The early months of 1942 were a tough time for the Allied navies in the Western Pacific. In its successful bid to control vital oil and food producing regions, a superior Japanese navy destroyed the naval port of Darwin and invaded Java.  Dutch, American, British and Australian warships took heavy losses in the battles of the Java Sea and Banda Sea.

Lieutenant Richard Antrim was XO of the American destroyer Pope, which in March 1942 was escorting the damaged British heavy cruiser Exeter to safety when they both came under Japanese attack. The Pope escaped, but was eventually tracked down and sunk by a Japanese air strike. Antrim and all but one of his crew were able to abandon the ship. Though wounded, Antrim  gathered his fellow sailors in their life rafts and allocated scant food rations.

A Japanese warship picked up the 150 sailors after three days and transported them to a POW camp in the Celebes. The Japanese regarded surrender as a dishonor, and considered POW’s as subhuman. They routinely beat prisoners and withheld food and medical aid. One morning in April, 1942, a Japanese guard began brutally beating an American prisoner who had not bowed properly. Other guards joined in, and soon the man was unconscious, close to death. At this point, Antrim stepped in and, using pidgin and sign language, asked the guards to discuss the infraction. When they refused, he volunteered to take the remainder of the punishment himself. Antrim’s action so impressed the Japanese guards that they stopped beating the prisoner and instead took him to the infirmary. They even bowed (albeit slightly) to Antrim. What he had done fit the ancient Japanese code of “bushido,” or warrior loyalty. 

Antrim’s fellow prisoners were also impressed. They cheered loudly when Antrim volunteered to take the punishment, and he became the de facto leader of the prisoners in the camp. Antrim was able to negotiate improved treatment for all prisoners from their Japanese captors because of their greater respect for him and his fellow officers in the camp.

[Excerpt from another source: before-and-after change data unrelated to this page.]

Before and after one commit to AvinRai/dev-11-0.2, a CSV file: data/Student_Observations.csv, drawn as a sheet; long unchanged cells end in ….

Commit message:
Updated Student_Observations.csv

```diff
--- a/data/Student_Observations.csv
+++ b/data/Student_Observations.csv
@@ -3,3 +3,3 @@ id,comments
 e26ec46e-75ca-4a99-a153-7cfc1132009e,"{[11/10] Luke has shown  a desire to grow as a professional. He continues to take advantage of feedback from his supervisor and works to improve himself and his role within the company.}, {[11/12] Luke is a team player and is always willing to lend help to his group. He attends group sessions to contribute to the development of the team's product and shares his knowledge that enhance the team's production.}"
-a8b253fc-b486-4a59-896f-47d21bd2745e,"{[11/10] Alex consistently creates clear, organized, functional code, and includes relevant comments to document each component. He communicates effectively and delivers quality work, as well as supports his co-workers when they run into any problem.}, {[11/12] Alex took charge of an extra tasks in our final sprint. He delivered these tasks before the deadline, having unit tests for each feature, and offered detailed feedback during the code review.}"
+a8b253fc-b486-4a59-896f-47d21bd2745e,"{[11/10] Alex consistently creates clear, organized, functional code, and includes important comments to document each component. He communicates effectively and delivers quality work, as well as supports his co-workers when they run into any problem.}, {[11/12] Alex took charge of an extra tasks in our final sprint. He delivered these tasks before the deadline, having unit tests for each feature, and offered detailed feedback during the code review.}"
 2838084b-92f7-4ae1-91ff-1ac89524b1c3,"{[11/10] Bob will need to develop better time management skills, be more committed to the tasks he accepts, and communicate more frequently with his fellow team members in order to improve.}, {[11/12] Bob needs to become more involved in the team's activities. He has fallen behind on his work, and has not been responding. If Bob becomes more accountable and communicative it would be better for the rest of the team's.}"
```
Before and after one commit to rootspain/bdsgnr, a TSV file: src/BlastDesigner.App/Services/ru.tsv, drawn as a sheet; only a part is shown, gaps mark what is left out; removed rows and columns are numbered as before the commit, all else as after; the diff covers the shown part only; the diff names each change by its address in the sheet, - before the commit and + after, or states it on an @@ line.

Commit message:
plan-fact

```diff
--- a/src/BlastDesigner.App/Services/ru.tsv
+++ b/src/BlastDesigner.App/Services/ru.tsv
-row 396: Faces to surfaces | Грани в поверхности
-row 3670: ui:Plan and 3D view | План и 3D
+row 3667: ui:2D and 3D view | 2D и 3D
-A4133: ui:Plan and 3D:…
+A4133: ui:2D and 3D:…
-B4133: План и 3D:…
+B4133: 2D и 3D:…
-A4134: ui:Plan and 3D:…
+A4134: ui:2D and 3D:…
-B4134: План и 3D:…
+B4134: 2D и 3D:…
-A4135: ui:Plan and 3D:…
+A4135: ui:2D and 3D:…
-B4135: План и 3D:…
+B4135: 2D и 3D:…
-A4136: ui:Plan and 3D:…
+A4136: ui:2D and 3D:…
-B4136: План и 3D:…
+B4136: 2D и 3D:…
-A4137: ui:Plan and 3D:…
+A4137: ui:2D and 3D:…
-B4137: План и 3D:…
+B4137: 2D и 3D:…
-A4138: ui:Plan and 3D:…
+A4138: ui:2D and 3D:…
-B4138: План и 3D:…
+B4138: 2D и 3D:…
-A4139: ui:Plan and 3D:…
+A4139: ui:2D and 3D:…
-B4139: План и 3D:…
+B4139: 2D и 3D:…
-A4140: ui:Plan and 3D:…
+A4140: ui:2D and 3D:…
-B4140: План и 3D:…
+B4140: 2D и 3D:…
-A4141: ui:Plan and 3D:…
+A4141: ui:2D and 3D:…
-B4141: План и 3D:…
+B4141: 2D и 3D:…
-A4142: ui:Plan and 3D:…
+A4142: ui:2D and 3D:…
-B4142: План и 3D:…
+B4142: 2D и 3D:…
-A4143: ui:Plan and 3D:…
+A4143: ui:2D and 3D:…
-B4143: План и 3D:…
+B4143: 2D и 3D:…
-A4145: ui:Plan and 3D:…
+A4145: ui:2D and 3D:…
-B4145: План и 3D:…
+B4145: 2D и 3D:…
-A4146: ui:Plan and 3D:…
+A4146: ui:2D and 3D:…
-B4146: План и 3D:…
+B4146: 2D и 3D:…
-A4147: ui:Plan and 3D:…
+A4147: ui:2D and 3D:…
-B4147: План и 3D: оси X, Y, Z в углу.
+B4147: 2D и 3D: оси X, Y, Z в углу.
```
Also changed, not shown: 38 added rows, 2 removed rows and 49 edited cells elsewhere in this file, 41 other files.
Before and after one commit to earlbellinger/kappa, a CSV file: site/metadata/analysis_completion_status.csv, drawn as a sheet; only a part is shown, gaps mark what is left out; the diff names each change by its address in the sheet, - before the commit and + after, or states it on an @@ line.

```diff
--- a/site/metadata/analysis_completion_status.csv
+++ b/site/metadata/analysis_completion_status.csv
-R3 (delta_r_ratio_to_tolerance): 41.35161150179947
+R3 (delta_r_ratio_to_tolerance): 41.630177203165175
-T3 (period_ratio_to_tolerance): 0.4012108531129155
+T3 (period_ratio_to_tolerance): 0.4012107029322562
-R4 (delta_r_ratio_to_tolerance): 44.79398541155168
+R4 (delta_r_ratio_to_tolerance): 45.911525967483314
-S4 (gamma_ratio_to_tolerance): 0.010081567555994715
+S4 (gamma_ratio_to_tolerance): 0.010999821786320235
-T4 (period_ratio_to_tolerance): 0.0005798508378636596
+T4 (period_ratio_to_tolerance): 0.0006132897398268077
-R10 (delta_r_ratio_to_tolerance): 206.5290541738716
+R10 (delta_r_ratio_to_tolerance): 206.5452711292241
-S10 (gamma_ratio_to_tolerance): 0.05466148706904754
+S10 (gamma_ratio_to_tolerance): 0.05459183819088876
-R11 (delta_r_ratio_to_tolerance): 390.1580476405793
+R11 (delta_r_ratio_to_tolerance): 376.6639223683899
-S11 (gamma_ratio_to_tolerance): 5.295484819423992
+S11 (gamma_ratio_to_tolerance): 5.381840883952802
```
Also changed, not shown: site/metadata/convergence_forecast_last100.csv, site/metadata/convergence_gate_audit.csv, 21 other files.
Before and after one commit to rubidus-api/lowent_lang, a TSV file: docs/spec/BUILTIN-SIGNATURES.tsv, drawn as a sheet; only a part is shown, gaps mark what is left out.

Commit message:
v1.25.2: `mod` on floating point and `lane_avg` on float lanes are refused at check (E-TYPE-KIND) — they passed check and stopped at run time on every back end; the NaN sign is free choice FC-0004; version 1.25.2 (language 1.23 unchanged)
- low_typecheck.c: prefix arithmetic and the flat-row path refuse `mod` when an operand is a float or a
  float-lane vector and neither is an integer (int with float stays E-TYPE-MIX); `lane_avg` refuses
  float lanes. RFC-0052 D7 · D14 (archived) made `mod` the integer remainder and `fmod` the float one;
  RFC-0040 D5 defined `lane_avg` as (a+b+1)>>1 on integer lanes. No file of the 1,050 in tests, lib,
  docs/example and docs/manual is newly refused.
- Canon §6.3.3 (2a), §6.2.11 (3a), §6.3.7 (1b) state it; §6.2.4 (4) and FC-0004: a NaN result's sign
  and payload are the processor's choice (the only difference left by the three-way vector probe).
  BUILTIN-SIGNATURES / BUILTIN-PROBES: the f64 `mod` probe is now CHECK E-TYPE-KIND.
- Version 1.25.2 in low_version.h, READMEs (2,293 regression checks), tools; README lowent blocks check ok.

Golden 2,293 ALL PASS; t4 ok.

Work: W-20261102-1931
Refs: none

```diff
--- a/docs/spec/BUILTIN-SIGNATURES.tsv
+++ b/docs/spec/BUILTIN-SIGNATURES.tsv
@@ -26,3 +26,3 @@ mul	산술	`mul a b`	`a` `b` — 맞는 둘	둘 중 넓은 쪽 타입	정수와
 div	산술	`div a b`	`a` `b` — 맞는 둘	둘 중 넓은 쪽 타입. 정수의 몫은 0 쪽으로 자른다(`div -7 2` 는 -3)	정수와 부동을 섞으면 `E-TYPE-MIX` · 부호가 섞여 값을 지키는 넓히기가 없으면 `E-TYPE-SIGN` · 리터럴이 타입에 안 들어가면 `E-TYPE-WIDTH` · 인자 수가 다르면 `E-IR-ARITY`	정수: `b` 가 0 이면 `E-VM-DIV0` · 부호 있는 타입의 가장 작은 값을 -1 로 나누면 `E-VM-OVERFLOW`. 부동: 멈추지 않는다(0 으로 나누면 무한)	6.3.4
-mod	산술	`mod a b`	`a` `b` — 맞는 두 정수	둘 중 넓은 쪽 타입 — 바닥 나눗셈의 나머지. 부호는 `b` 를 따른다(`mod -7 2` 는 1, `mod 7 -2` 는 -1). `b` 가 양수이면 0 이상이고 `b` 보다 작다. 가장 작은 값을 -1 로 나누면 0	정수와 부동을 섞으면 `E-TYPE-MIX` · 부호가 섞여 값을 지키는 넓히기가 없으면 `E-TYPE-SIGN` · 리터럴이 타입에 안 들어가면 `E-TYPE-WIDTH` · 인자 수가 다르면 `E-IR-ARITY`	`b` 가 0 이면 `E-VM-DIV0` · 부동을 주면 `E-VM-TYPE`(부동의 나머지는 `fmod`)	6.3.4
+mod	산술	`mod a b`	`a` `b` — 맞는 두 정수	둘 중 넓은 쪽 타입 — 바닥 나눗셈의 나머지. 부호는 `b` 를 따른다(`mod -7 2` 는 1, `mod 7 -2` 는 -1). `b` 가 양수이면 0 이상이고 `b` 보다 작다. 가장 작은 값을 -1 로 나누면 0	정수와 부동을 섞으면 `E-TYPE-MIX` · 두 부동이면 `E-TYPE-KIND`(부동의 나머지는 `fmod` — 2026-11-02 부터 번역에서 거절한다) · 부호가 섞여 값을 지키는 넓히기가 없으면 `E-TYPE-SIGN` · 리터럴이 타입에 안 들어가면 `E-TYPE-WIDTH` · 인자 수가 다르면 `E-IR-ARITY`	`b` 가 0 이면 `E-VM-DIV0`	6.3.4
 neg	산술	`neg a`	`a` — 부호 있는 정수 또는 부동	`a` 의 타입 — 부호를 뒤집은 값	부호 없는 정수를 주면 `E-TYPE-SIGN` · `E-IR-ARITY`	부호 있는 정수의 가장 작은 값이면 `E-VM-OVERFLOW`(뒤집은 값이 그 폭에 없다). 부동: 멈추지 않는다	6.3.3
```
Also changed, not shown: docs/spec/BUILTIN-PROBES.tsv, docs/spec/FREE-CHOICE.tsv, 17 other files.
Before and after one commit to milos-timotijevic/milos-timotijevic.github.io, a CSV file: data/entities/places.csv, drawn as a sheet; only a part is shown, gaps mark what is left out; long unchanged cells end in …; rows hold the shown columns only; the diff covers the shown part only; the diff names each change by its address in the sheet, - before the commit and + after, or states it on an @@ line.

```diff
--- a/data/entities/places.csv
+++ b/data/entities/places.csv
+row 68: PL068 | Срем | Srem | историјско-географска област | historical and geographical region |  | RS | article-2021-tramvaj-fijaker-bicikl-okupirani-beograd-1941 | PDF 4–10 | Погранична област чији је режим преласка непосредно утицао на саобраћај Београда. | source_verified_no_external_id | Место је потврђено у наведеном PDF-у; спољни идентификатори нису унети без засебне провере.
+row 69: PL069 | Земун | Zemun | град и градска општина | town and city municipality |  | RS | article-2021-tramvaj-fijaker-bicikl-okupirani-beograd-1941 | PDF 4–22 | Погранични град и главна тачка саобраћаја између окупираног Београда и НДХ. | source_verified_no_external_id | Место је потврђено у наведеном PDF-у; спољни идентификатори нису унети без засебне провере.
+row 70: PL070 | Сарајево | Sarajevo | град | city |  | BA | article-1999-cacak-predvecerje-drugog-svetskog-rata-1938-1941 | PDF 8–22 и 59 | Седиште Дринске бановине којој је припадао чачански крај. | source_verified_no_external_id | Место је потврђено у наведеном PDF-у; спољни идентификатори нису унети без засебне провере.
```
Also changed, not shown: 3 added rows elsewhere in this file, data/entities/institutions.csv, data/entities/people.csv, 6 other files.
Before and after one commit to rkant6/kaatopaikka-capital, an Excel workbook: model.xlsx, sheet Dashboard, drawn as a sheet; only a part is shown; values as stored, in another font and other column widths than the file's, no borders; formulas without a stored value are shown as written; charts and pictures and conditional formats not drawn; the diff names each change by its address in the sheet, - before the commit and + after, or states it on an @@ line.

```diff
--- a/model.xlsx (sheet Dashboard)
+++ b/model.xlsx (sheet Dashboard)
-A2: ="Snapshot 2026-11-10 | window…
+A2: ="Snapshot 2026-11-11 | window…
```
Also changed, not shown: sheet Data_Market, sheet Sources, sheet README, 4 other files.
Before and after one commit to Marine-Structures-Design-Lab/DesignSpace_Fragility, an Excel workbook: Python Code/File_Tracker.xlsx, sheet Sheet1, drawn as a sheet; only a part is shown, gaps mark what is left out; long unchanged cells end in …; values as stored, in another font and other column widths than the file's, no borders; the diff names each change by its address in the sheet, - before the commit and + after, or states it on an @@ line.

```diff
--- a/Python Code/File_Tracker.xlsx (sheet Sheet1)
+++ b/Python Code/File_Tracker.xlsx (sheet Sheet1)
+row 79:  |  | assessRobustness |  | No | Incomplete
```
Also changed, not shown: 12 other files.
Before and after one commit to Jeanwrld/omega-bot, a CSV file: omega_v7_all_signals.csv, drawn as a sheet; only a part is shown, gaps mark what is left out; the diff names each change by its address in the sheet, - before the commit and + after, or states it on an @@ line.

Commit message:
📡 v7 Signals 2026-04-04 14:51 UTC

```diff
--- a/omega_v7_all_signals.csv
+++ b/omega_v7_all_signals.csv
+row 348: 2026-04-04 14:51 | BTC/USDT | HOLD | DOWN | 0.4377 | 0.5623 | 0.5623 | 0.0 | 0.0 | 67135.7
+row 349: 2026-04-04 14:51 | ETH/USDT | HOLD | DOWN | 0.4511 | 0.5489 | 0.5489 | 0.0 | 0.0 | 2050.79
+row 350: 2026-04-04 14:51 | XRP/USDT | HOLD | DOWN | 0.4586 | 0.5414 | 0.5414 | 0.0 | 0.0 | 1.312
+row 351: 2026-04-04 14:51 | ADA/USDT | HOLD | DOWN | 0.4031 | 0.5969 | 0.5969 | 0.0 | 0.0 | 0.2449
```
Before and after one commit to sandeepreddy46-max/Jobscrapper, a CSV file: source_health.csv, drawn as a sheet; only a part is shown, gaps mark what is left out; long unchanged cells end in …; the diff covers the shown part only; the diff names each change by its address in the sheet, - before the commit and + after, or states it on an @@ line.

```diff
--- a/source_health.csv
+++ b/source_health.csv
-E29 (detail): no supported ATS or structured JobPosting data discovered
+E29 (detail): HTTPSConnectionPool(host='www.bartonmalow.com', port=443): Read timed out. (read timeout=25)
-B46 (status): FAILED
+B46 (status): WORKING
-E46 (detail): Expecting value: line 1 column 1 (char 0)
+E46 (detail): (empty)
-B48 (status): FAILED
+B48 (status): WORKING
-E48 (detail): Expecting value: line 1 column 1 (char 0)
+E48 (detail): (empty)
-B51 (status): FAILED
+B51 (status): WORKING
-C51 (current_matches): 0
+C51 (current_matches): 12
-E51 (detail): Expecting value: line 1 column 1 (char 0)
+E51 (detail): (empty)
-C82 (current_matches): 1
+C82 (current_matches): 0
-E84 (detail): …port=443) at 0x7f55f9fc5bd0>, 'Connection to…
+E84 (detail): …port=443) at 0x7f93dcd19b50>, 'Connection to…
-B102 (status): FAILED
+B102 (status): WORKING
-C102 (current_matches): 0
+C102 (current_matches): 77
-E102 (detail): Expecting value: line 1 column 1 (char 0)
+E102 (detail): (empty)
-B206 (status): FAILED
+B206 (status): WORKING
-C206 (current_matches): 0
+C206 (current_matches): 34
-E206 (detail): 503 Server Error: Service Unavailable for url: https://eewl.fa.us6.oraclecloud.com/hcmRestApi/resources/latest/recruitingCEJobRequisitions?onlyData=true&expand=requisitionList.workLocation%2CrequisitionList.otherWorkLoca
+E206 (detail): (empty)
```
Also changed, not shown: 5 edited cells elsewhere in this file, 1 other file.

Antrim took charge of a labor detail tasked with digging protective trenches in the camp. He cleverly had his men dig the trenches in the shape of “US” to signal their presence to Allied bombers. For this action, Antrim was awarded the Bronze Star by President Truman in 1947. Antrim was also awarded the Medal of Honor for “conspicuous gallantry and intrepidity” in saving the life of his fellow prisoner.

Antrim retired from the Navy in 1954 with the rank of Rear Admiral.  As a Medal of Honor recipient he  frequently spoke at patriotic events. In a 1967 Veterans Day speech he urged his fellow veterans to fight crime, poverty and prejudice.  He told them that “The United States has crossed a threshold of a broad social revolution, the aim of which is, in part, the elimination of poverty and prejudice.” This, he said, would lead to “a golden era of America.” 

Photo credit: U.S. Navy.